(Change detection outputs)
╔══

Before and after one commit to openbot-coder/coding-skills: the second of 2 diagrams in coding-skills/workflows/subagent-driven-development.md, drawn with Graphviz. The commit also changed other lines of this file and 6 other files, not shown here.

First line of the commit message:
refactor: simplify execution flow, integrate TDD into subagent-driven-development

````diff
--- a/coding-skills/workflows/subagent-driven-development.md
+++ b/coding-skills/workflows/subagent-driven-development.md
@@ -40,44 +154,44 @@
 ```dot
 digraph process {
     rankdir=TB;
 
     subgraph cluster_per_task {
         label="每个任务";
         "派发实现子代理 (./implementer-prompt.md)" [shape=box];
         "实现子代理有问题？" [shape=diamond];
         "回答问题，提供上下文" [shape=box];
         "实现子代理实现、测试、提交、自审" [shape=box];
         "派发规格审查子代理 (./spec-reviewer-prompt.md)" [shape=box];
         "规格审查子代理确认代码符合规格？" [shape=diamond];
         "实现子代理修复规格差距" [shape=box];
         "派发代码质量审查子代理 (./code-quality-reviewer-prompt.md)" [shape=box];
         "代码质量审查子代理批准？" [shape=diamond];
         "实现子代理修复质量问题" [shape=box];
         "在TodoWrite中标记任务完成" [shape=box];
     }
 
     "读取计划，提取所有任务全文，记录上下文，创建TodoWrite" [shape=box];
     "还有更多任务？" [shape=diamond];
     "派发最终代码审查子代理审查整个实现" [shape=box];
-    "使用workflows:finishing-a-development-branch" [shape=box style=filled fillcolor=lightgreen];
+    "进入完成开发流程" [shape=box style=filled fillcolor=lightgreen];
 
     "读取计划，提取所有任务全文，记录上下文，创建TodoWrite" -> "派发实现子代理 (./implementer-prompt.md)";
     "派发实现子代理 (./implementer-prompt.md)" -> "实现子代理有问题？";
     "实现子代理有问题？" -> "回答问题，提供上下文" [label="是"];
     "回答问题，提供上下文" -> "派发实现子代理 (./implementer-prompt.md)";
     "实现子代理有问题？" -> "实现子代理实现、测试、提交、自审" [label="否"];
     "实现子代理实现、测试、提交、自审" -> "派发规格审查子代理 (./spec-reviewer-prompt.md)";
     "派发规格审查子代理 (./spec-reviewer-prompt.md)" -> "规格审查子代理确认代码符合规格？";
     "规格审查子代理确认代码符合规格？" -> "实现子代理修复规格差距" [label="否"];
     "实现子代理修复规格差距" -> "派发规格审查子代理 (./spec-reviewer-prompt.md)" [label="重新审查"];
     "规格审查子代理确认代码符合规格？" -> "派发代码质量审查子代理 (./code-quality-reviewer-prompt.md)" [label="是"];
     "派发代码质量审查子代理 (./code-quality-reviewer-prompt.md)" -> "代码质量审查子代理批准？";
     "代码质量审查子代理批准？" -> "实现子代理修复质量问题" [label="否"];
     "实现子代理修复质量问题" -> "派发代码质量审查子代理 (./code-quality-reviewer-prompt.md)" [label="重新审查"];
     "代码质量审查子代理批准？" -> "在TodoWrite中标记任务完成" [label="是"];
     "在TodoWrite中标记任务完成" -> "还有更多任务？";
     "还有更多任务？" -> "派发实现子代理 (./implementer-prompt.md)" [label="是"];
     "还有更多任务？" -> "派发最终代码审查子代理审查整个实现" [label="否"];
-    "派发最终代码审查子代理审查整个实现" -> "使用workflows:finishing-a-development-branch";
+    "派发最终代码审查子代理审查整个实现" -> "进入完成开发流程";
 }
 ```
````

╚══

• Exercise directions: Scan the records above for lines with the word "回答问题". Then report how many there are, as a bare number.

• Solution to the exercise: 3